_PROBLEM STATEMENT_: What are the lines of the listing below, word for word, from the first down to the one that contains "Also changed, not shown: parts of 10"?

/---

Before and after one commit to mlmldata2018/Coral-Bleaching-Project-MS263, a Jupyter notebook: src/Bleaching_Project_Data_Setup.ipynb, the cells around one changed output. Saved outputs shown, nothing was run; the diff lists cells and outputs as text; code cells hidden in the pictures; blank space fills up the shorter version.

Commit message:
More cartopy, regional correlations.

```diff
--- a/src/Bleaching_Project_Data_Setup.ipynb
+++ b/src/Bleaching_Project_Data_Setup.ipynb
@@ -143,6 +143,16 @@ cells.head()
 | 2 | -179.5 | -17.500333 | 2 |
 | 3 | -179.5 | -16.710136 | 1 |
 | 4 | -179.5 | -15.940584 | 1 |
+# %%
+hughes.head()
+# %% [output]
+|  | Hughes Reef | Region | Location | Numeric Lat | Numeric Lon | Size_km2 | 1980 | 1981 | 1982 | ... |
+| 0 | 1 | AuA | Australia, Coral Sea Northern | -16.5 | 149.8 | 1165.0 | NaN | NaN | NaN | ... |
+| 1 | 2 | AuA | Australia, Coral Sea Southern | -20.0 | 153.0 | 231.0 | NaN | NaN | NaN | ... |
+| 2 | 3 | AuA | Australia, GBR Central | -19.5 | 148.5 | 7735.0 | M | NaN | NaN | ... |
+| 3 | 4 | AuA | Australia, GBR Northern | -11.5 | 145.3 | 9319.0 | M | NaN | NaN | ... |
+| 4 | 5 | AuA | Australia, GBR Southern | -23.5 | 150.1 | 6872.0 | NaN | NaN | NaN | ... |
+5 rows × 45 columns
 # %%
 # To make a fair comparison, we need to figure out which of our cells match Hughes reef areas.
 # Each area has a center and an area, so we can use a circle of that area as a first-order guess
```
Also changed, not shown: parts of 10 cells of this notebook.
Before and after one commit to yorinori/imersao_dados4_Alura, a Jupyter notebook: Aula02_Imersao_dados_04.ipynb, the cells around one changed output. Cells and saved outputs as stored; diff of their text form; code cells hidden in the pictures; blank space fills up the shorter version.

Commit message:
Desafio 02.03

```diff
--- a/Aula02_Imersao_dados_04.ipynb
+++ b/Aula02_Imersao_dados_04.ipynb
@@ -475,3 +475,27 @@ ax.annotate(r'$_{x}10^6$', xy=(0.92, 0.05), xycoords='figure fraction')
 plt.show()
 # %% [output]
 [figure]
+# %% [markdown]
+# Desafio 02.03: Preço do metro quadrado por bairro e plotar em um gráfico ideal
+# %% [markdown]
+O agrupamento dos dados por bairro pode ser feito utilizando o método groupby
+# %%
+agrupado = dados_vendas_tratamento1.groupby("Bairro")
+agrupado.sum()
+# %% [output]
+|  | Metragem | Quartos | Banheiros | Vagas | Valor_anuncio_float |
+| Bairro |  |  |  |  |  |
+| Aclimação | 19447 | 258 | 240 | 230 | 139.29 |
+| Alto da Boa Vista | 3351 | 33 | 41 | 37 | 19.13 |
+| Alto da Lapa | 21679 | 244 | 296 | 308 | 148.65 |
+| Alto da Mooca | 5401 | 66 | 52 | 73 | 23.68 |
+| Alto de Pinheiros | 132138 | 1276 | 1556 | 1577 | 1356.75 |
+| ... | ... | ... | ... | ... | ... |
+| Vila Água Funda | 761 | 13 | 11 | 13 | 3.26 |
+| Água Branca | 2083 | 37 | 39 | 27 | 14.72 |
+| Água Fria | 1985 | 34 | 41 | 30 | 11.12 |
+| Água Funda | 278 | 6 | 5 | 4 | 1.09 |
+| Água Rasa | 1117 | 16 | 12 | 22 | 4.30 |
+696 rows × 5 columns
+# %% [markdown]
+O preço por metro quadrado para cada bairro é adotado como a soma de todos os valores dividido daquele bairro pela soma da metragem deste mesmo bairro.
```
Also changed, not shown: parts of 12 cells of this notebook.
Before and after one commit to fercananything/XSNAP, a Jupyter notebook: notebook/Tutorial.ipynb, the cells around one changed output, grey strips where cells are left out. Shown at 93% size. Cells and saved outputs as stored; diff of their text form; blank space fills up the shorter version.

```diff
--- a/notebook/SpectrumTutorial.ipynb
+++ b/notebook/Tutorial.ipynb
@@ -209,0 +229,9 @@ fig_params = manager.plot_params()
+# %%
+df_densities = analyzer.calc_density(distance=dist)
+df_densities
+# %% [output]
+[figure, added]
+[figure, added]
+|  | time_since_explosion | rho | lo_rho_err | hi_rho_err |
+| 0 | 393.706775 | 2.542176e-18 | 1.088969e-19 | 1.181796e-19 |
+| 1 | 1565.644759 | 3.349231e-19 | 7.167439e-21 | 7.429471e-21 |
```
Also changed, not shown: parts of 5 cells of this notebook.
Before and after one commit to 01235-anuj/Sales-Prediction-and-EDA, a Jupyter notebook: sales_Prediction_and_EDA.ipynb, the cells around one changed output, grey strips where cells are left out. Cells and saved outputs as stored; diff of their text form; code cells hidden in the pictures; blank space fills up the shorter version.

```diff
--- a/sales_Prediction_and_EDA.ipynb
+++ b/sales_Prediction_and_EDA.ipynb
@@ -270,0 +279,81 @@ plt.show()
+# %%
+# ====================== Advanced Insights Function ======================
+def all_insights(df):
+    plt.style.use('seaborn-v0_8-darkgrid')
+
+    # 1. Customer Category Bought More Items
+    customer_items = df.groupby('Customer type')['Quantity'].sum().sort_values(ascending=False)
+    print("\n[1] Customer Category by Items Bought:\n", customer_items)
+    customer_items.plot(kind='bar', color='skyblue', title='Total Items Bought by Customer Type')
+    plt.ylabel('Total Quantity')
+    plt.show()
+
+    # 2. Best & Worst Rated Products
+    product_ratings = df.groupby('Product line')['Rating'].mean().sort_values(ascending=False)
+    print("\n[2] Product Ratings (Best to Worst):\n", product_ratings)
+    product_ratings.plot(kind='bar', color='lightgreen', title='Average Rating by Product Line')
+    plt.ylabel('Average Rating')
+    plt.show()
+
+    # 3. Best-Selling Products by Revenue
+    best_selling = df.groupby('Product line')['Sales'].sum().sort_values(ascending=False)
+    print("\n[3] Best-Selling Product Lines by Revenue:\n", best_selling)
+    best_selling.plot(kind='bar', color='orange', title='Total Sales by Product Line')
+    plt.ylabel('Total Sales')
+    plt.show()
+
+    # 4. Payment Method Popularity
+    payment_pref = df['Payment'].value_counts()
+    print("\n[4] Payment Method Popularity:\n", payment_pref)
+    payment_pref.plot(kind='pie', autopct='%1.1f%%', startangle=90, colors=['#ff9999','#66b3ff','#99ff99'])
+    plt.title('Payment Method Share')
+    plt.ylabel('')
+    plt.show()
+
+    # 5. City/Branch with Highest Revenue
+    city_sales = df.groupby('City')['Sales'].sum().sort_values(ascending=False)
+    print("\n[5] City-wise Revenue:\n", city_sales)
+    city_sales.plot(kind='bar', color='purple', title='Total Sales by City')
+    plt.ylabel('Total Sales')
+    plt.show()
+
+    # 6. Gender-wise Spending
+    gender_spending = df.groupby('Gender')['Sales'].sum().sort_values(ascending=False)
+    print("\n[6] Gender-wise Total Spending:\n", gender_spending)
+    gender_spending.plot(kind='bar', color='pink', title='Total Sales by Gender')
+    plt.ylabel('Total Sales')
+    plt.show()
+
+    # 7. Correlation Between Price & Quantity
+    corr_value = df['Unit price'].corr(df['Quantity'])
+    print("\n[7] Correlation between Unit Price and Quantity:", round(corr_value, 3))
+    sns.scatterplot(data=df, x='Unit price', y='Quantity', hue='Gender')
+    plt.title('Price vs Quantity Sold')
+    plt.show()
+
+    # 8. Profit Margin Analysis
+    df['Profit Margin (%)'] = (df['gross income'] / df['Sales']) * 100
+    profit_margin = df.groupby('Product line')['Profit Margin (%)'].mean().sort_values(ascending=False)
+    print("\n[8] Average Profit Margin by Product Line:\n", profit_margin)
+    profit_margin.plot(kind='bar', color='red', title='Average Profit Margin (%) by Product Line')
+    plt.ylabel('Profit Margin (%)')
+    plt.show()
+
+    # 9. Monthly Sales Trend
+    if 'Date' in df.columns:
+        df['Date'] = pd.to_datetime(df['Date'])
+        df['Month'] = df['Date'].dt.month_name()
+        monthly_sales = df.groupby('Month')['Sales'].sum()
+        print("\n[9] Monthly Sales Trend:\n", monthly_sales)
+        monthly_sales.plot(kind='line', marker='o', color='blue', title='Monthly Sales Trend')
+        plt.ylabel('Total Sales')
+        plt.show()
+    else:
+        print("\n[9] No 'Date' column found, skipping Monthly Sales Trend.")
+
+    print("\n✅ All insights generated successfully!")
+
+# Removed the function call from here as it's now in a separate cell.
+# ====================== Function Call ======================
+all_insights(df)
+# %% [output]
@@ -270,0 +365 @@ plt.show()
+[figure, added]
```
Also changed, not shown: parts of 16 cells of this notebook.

\---

_RESPONSE AREA_:
Before and after one commit to mlmldata2018/Coral-Bleaching-Project-MS263, a Jupyter notebook: src/Bleaching_Project_Data_Setup.ipynb, the cells around one changed output. Saved outputs shown, nothing was run; the diff lists cells and outputs as text; code cells hidden in the pictures; blank space fills up the shorter version.

Commit message:
More cartopy, regional correlations.

```diff
--- a/src/Bleaching_Project_Data_Setup.ipynb
+++ b/src/Bleaching_Project_Data_Setup.ipynb
@@ -143,6 +143,16 @@ cells.head()
 | 2 | -179.5 | -17.500333 | 2 |
 | 3 | -179.5 | -16.710136 | 1 |
 | 4 | -179.5 | -15.940584 | 1 |
+# %%
+hughes.head()
+# %% [output]
+|  | Hughes Reef | Region | Location | Numeric Lat | Numeric Lon | Size_km2 | 1980 | 1981 | 1982 | ... |
+| 0 | 1 | AuA | Australia, Coral Sea Northern | -16.5 | 149.8 | 1165.0 | NaN | NaN | NaN | ... |
+| 1 | 2 | AuA | Australia, Coral Sea Southern | -20.0 | 153.0 | 231.0 | NaN | NaN | NaN | ... |
+| 2 | 3 | AuA | Australia, GBR Central | -19.5 | 148.5 | 7735.0 | M | NaN | NaN | ... |
+| 3 | 4 | AuA | Australia, GBR Northern | -11.5 | 145.3 | 9319.0 | M | NaN | NaN | ... |
+| 4 | 5 | AuA | Australia, GBR Southern | -23.5 | 150.1 | 6872.0 | NaN | NaN | NaN | ... |
+5 rows × 45 columns
 # %%
 # To make a fair comparison, we need to figure out which of our cells match Hughes reef areas.
 # Each area has a center and an area, so we can use a circle of that area as a first-order guess
```
Also changed, not shown: parts of 10 cells of this notebook.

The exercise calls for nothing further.